Health & Medical Blog

What's your stand on flu shots? There is much misinformation about flu shots, made all the more of a hot topic because the CDC issued a statement that this year's version is not going to protect you from the current strain. What are the myths--and the truth--about flu shots? Should you still get one this flu season?

Myth #1: The flu shot doesn't work.

Your coworkers or friends may wave you off when you tell them you are going to get a flu shot, assuring you that the vaccine isn't effective. They're right--sort of. Different strains of flu are active each year, and researchers, while making their best guesses at predicting which ones to vaccinate against, can't be 100% correct. Further, flu vaccines are less effective overall than vaccines such as MMR. However, the truth is that flu vaccines do reduce the risk of becoming ill.

Myth #2: The flu shot will give you the flu.

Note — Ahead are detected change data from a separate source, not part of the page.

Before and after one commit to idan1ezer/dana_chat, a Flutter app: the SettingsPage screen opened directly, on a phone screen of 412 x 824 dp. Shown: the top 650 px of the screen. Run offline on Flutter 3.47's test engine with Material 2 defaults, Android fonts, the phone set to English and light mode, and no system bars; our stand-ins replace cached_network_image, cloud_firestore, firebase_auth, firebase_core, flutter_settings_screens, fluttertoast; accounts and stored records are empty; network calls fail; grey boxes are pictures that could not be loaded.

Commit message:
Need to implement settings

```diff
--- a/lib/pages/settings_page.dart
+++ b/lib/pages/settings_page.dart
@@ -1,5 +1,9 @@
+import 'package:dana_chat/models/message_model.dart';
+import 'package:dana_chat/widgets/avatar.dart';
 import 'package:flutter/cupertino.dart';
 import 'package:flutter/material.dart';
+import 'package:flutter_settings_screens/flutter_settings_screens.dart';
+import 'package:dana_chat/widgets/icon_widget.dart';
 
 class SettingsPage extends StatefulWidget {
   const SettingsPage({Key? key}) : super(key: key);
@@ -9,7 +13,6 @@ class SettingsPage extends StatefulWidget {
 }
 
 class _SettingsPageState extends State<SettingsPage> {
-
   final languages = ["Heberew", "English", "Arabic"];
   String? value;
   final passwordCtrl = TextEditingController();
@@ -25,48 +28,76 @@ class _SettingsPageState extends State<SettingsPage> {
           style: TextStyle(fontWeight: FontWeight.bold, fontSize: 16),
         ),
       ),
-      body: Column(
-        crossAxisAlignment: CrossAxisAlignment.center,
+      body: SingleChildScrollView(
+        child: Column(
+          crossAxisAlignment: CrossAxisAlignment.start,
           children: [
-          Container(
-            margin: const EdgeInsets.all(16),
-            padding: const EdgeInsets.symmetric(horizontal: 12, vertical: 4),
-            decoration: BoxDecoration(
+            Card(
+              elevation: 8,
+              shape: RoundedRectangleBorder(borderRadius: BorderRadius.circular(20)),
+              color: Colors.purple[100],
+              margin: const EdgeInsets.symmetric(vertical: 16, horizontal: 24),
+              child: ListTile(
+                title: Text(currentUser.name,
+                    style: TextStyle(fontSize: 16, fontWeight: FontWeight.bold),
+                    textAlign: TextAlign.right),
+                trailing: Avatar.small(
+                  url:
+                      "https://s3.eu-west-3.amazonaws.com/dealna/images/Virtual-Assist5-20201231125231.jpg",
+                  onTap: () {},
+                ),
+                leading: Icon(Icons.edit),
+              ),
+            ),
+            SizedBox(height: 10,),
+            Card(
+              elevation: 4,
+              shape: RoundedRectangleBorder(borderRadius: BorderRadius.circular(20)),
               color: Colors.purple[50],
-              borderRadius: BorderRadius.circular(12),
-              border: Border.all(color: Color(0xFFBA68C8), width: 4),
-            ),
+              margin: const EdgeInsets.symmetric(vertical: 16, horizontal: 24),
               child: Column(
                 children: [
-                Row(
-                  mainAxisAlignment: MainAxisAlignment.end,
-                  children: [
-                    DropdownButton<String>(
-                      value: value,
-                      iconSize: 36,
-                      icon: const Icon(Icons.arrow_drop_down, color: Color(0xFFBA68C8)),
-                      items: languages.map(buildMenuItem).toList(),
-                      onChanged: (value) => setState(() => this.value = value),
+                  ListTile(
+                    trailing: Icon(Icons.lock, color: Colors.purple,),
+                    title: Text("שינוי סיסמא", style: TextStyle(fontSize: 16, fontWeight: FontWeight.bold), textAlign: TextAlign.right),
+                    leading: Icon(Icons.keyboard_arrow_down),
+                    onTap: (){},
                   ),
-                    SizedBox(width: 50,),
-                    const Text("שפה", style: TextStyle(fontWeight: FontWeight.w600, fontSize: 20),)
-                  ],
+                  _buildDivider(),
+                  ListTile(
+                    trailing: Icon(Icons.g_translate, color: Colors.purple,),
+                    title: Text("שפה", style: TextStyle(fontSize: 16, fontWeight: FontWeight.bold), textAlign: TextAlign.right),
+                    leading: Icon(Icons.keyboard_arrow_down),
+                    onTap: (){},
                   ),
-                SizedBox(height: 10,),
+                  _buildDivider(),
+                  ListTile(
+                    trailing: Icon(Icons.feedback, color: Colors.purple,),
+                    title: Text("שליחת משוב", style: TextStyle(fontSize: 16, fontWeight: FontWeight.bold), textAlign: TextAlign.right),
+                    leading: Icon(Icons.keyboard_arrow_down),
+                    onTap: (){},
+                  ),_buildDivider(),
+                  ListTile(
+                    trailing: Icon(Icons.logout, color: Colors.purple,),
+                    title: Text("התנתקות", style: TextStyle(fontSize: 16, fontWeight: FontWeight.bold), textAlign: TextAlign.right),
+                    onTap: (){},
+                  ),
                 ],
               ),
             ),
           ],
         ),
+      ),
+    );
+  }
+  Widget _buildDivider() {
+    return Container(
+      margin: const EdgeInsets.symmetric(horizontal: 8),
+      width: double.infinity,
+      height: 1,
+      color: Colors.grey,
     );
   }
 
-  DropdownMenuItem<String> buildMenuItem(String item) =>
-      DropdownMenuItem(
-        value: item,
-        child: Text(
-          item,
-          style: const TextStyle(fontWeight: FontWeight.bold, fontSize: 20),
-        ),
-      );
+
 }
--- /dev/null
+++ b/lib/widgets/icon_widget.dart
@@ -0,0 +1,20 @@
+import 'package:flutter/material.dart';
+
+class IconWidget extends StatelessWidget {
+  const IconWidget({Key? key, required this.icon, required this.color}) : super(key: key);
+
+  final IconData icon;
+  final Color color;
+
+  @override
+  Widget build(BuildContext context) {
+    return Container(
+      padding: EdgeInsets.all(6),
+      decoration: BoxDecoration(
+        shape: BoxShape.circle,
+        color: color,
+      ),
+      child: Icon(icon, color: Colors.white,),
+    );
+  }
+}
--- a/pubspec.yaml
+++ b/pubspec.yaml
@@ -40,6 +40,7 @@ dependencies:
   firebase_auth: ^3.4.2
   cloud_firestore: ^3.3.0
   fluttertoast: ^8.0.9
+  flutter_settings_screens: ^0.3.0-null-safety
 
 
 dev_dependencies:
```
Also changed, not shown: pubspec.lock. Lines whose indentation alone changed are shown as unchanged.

This seems to be the most common know-it-all statement heard around the water cooler or over lunch when the subject of flu shots comes up. In every crowd is someone who will attest that he or she got the flu after getting the vaccine, and therefore has never gotten the vaccine again. The truth is that it takes two weeks after receiving the vaccine to develop protection against influenza. It takes 2-5 days to develop the flu after having been exposed. Because it is impossible to contract the flu from the inactivated vaccine, your friend probably had already been exposed to the virus. Another possibility is that your friend contracted it before the vaccine developed antibodies in his or her body. However, the flu shot cannot give you the flu.

Myth #3: The flu isn't that big a deal.

There are people who do not get flu shots because they believe the flu really isn't something to get worried about (maybe they secretly think it's worth it to get a couple days off work). However, the flu is a pretty miserable experience at its most routine: fever, body aches, sore throat, and cough. Add in a complication such as pneumonia, an ear or sinus infection, or an asthma flare-up and it can become dangerous. The truth is that over the past ten flu seasons, about 32,000 people have died each year from the flu.

Flu severe enough to result in hospitalization, medical complications, and even death is usually caused by the strain H3N2.  That is the strain prevalent this year--the strain not covered in this season's flu shots. However, other strains circulating are covered, so vaccination may still prevent illness. If your flu symptoms are severe, you should seek medical attention at a clinic like Harrison Medical Center.

The flu shot saves lives every year, and it is a good practice to get your vaccination each fall. The next time your coworkers or friends say it doesn't work, or will give you the flu, or isn't necessary, you can respond with the facts.


30 December 2014

Help Others Make Health Decisions when They Cannot

One day I was playing a game of basketball with a friend, and the friend I was playing ball with tripped and took a hard fall to the ground. He hit his head hard, but he insisted he was okay and just wanted to go home and take a nap. I knew in my heart that he was not thinking clearly, and I didn't feel right letting him go home. I talked him into letting me take him to the hospital, and after some tests, it was determined he had a bad concussion. The doctors told me that if I had let him go home and sleep, things could have taken a turn for the worse. I created this blog to remind everyone to look out for each other after injuries. Not everyone thinks clearly after a head injury, and just being a good friend could save a life.